Hiring gamers may be the answer to the cyber security skills gap
A new survey from McAfee says that IT security staff report needing to increase their workforces by 24 percent to adequately manage their organization's cyber threats.
Yet a skills crisis means 84 percent admit it's difficult to attract staff and 31 percent say they don't actively do anything to attract new talent. However, 72 percent of respondents say hiring experienced video gamers into the IT department seems like a good way to plug the cyber security skills gap.
The threat landscape is growing, both in complexity and volume. According to the report, 46 percent of respondents believe that in the next year they will either struggle to deal with the increase in cyber threats or that it will be impossible to defend against them.

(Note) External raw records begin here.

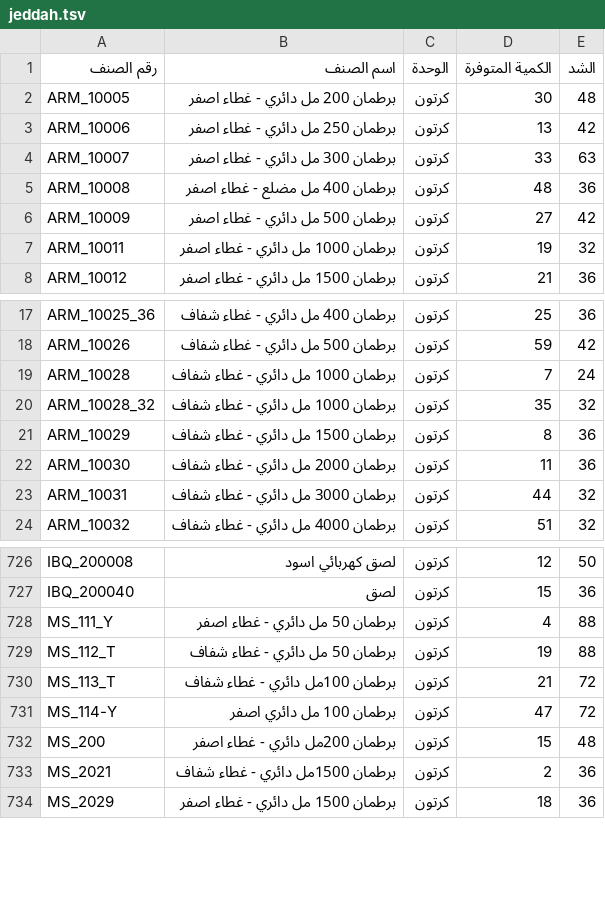
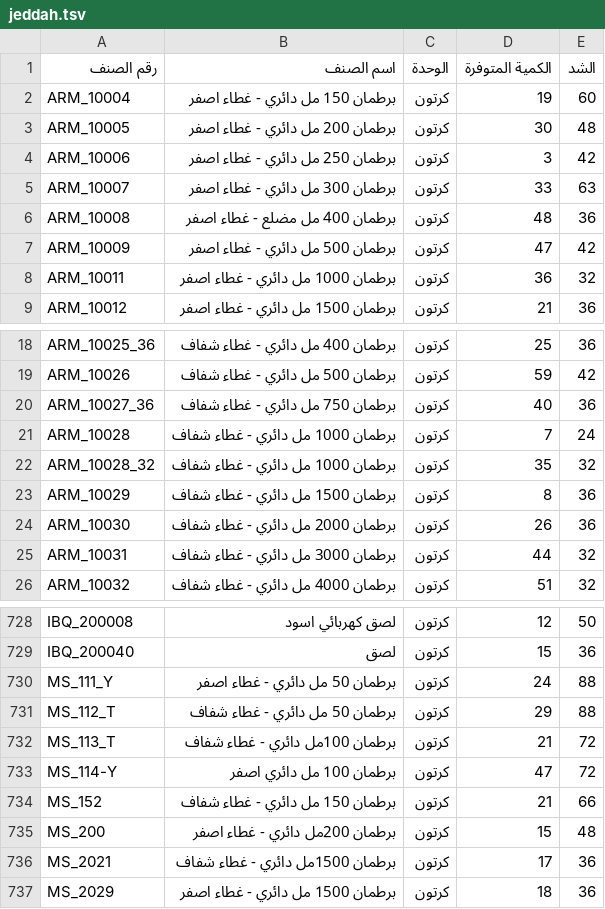
Before and after one commit to al-hzmi/inventory-system, a TSV file: data/jeddah.tsv, drawn as a sheet; only a part is shown, gaps mark what is left out; the diff covers the shown part only.

Commit message:
Modify inventory quantities and add new items
Updated quantities and added new items in the Jeddah inventory.

```diff
--- a/data/jeddah.tsv
+++ b/data/jeddah.tsv
@@ -1,8 +1,9 @@
 رقم الصنف	اسم الصنف	الوحدة	الكمية المتوفرة	الشد			
+ARM_10004	برطمان 150 مل دائري - غطاء اصفر	كرتون	19	60			
 ARM_10005	برطمان 200 مل دائري - غطاء اصفر	كرتون	30	48			
-ARM_10006	برطمان 250 مل دائري - غطاء اصفر	كرتون	13	42			
+ARM_10006	برطمان 250 مل دائري - غطاء اصفر	كرتون	3	42			
 ARM_10007	برطمان 300 مل دائري - غطاء اصفر	كرتون	33	63			
 ARM_10008	برطمان 400 مل مضلع - غطاء اصفر	كرتون	48	36			
-ARM_10009	برطمان 500 مل دائري - غطاء اصفر	كرتون	27	42			
-ARM_10011	برطمان 1000 مل دائري  - غطاء اصفر	كرتون	19	32			
+ARM_10009	برطمان 500 مل دائري - غطاء اصفر	كرتون	47	42			
+ARM_10011	برطمان 1000 مل دائري  - غطاء اصفر	كرتون	36	32			
 ARM_10012	برطمان 1500 مل دائري - غطاء اصفر	كرتون	21	36			
@@ -18,2 +19,3 @@ ARM_10025_36	برطمان 400 مل دائري - غطاء شفاف	كرتون	25
 ARM_10026	برطمان 500 مل دائري - غطاء شفاف	كرتون	59	42			
+ARM_10027_36	برطمان 750 مل دائري - غطاء شفاف	كرتون	40	36			
 ARM_10028	برطمان 1000 مل دائري  - غطاء شفاف	كرتون	7	24			
@@ -21,3 +23,3 @@ ARM_10028_32	برطمان 1000 مل دائري  - غطاء شفاف	كرتون	3
 ARM_10029	برطمان 1500 مل دائري - غطاء شفاف	كرتون	8	36			
-ARM_10030	برطمان 2000 مل دائري - غطاء شفاف	كرتون	11	36			
+ARM_10030	برطمان 2000 مل دائري - غطاء شفاف	كرتون	26	36			
 ARM_10031	برطمان 3000 مل دائري - غطاء شفاف	كرتون	44	32			
@@ -727,8 +729,9 @@ IBQ_200008	لصق كهربائي اسود	كرتون	12	50
 IBQ_200040	لصق	كرتون	15	36			
-MS_111_Y	برطمان 50 مل دائري - غطاء اصفر	كرتون	4	88			
-MS_112_T	برطمان 50 مل دائري - غطاء شفاف	كرتون	19	88			
+MS_111_Y	برطمان 50 مل دائري - غطاء اصفر	كرتون	24	88			
+MS_112_T	برطمان 50 مل دائري - غطاء شفاف	كرتون	29	88			
 MS_113_T	برطمان 100مل دائري - غطاء شفاف	كرتون	21	72			
 MS_114-Y	برطمان 100 مل دائري اصفر	كرتون	47	72			
+MS_152	برطمان 150 مل دائري - غطاء شفاف	كرتون	21	66			
 MS_200	برطمان 200مل دائري - غطاء اصفر	كرتون	15	48			
-MS_2021	برطمان 1500مل دائري - غطاء شفاف	كرتون	2	36			
+MS_2021	برطمان 1500مل دائري - غطاء شفاف	كرتون	17	36			
 MS_2029	برطمان 1500 مل دائري  - غطاء اصفر	كرتون	18	36			
```
Also changed, not shown: 19 added rows, 19 removed rows and 1 edited cell elsewhere in this file.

"With cyber security breaches being the norm for organizations, we have to create a workplace that empowers cyber security responders to do their best work," says Grant Bourzikas, chief information security officer at McAfee. "Consider that nearly a quarter of respondents say that to do their job well, they need to increase their teams by a quarter, keeping our workforce engaged, educated and satisfied at work is critical to ensuring organizations do not increase complexity in the already high-stakes game against cyber crime."
The growing threat landscape and recruitment problems means businesses are looking for alternative solutions. A majority of respondents (81 percent) believe cyber security would be more successful if greater automation were implemented. 25 percent think automation frees up time to focus on innovation and value-added work.
Gamification could be part of the answer too. More than half (57 percent) report that using games increases awareness and IT staff knowledge of how breaches can occur. In addition 43 percent say gamification enforces a teamwork culture needed for quick and effective cyber security. 77 percent of senior managers agree that their organization would be safer if they leveraged more gamification. Also 78 percent say the current generation entering the workforce, those that have grown up playing video games, are stronger candidates for cyber security roles. Three-quarters of senior managers say they would consider hiring a gamer even if that person had no specific cyber security training or experience.